== Segment start ==

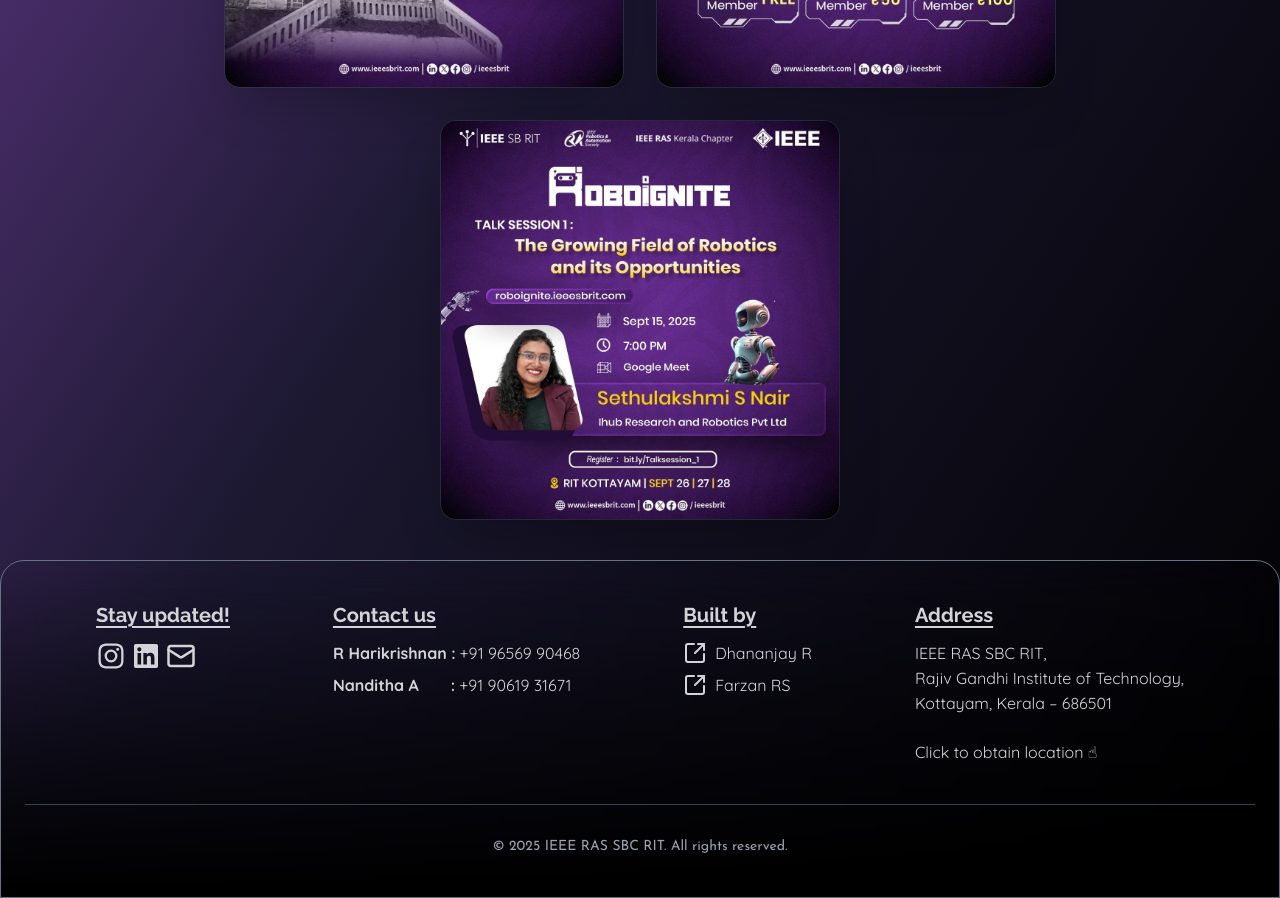
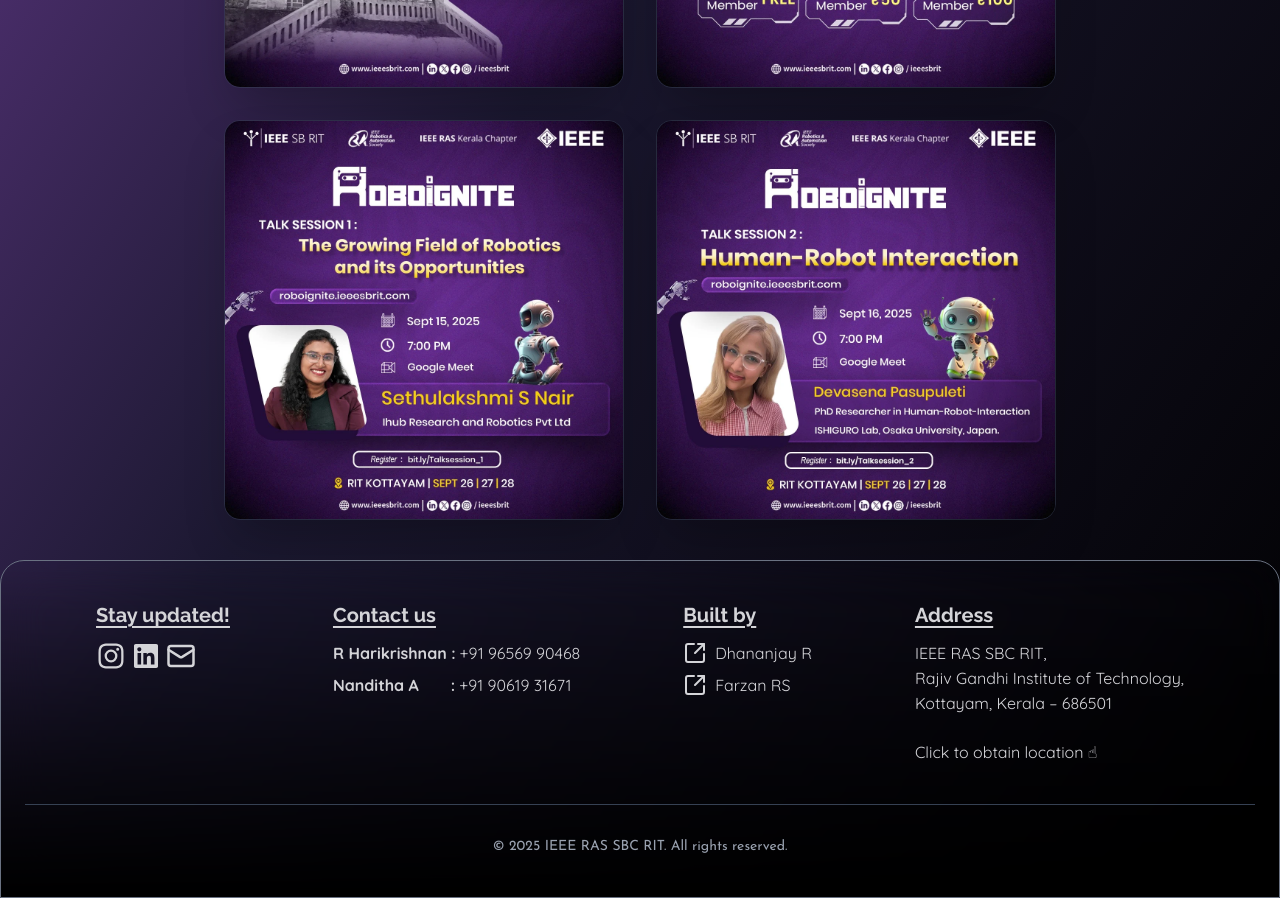
Before and after one commit to IEEE-SB-RIT/Roboignite, a React (Vite) app: page /events in a window 1280 px wide. Shown: the part 1040-1938 px from the top of the page. Built offline with nearby package versions, Linux system fonts and the light colour scheme; a web font is replaced by a local one.

Commit message:
added event_06.webp

```diff
--- a/src/datas/EventData.ts
+++ b/src/datas/EventData.ts
@@ -100,17 +100,20 @@
 		formLink: "https://bit.ly/Talksession_1",
 	},
 
-	// {
-	//     id: 5,
-	//     title: "event 5",
-	//     eventName: "IoT with Arduino",
-	//     type: "workshop",
-	//     venue: "IoT Lab",
-	//     date: "2025-08-05",
-	//     salutaion: "Connecting the Future",
-	//     speakers: "Ms. L. Joseph",
-	//     src: "/./events/img_4.webp"
-	// },
+	{
+		id: 5,
+		title: "Expert Talk – Human-Robot Interaction",
+		eventName: "Expert Talk",
+		type: "Talk Session",
+		venue: "Online (Google Meet)",
+		date: "2025-09-16",
+		salutaion: "🧠 Topic: Human-Robot Interaction",
+		speakers: "Devasena Pasupuleti",
+		speakerDescription: "PhD Researcher in Human-Robot Interaction at the ISHIGURO Lab, Osaka University, Japan",
+		src: `${basePath}event_06.webp`,
+		form: true,
+		formLink: "https://bit.ly/Talksession_2",
+	},
 	// {
 	//     id: 6,
 	//     title: "event 6",
```
Also changed, not shown: public/roboEvents/event_06.webp (added).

== Segment end ==

▶ _Exercise instructions_
Output the entries verbatim but drop the images.

▶ _Expected answer_
Before and after one commit to IEEE-SB-RIT/Roboignite, a React (Vite) app: page /events in a window 1280 px wide. Shown: the part 1040-1938 px from the top of the page. Built offline with nearby package versions, Linux system fonts and the light colour scheme; a web font is replaced by a local one.

Commit message:
added event_06.webp

```diff
--- a/src/datas/EventData.ts
+++ b/src/datas/EventData.ts
@@ -100,17 +100,20 @@
 		formLink: "https://bit.ly/Talksession_1",
 	},
 
-	// {
-	//     id: 5,
-	//     title: "event 5",
-	//     eventName: "IoT with Arduino",
-	//     type: "workshop",
-	//     venue: "IoT Lab",
-	//     date: "2025-08-05",
-	//     salutaion: "Connecting the Future",
-	//     speakers: "Ms. L. Joseph",
-	//     src: "/./events/img_4.webp"
-	// },
+	{
+		id: 5,
+		title: "Expert Talk – Human-Robot Interaction",
+		eventName: "Expert Talk",
+		type: "Talk Session",
+		venue: "Online (Google Meet)",
+		date: "2025-09-16",
+		salutaion: "🧠 Topic: Human-Robot Interaction",
+		speakers: "Devasena Pasupuleti",
+		speakerDescription: "PhD Researcher in Human-Robot Interaction at the ISHIGURO Lab, Osaka University, Japan",
+		src: `${basePath}event_06.webp`,
+		form: true,
+		formLink: "https://bit.ly/Talksession_2",
+	},
 	// {
 	//     id: 6,
 	//     title: "event 6",
```
Also changed, not shown: public/roboEvents/event_06.webp (added).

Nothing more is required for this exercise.